- **Required work**
Please reproduce all the records exactly while leaving out their pictures.

===== Information given =====

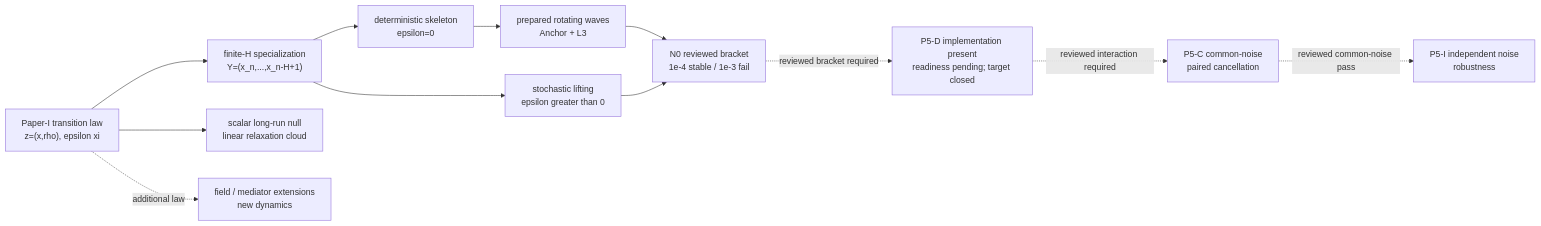
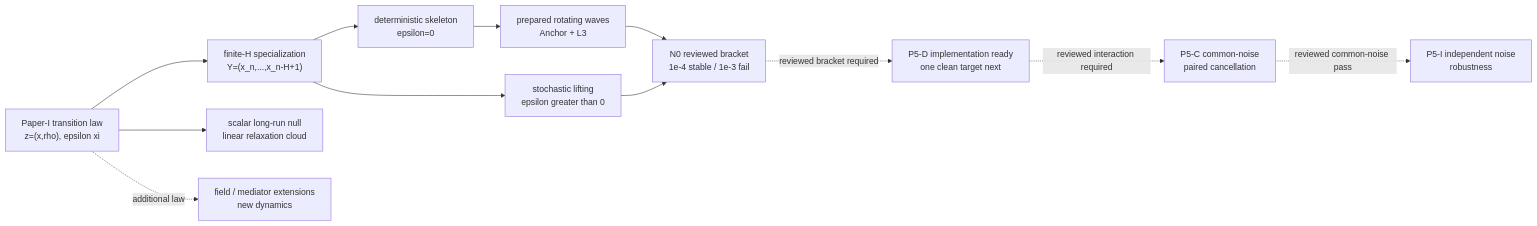
The seventh of 8 diagrams in docs/reference/repository_map.md (MemoryDynamics/Knoten), drawn with Mermaid before and after one commit. The commit also changed other lines of this file and 11 other files, not shown here.

Commit message:
docs: certify P5 target readiness

````diff
--- a/docs/reference/repository_map.md
+++ b/docs/reference/repository_map.md
@@ -348,23 +348,23 @@
 ```mermaid
 flowchart LR
     paperlaw["Paper-I transition law<br/>z=(x,rho), epsilon xi"]
     finiteh["finite-H specialization<br/>Y=(x_n,...,x_n-H+1)"]
     deterministic["deterministic skeleton<br/>epsilon=0"]
     stochastic["stochastic lifting<br/>epsilon greater than 0"]
     longrun["scalar long-run null<br/>linear relaxation cloud"]
     loops["prepared rotating waves<br/>Anchor + L3"]
     n0["N0 reviewed bracket<br/>1e-4 stable / 1e-3 fail"]
-    p5d["P5-D implementation present<br/>readiness pending; target closed"]
+    p5d["P5-D implementation ready<br/>one clean target next"]
     p5c["P5-C common-noise<br/>paired cancellation"]
     p5i["P5-I independent noise<br/>robustness"]
     fields["field / mediator extensions<br/>new dynamics"]
 
     paperlaw --> finiteh
     paperlaw --> longrun
     finiteh --> deterministic --> loops --> n0
     finiteh --> stochastic --> n0
     n0 -.reviewed bracket required.-> p5d
     p5d -.reviewed interaction required.-> p5c
     p5c -.reviewed common-noise pass.-> p5i
     paperlaw -.additional law.-> fields
 ```
````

=====

- **Output for this task**
The seventh of 8 diagrams in docs/reference/repository_map.md (MemoryDynamics/Knoten), drawn with Mermaid before and after one commit. The commit also changed other lines of this file and 11 other files, not shown here.

Commit message:
docs: certify P5 target readiness

````diff
--- a/docs/reference/repository_map.md
+++ b/docs/reference/repository_map.md
@@ -348,23 +348,23 @@
 ```mermaid
 flowchart LR
     paperlaw["Paper-I transition law<br/>z=(x,rho), epsilon xi"]
     finiteh["finite-H specialization<br/>Y=(x_n,...,x_n-H+1)"]
     deterministic["deterministic skeleton<br/>epsilon=0"]
     stochastic["stochastic lifting<br/>epsilon greater than 0"]
     longrun["scalar long-run null<br/>linear relaxation cloud"]
     loops["prepared rotating waves<br/>Anchor + L3"]
     n0["N0 reviewed bracket<br/>1e-4 stable / 1e-3 fail"]
-    p5d["P5-D implementation present<br/>readiness pending; target closed"]
+    p5d["P5-D implementation ready<br/>one clean target next"]
     p5c["P5-C common-noise<br/>paired cancellation"]
     p5i["P5-I independent noise<br/>robustness"]
     fields["field / mediator extensions<br/>new dynamics"]
 
     paperlaw --> finiteh
     paperlaw --> longrun
     finiteh --> deterministic --> loops --> n0
     finiteh --> stochastic --> n0
     n0 -.reviewed bracket required.-> p5d
     p5d -.reviewed interaction required.-> p5c
     p5c -.reviewed common-noise pass.-> p5i
     paperlaw -.additional law.-> fields
 ```
````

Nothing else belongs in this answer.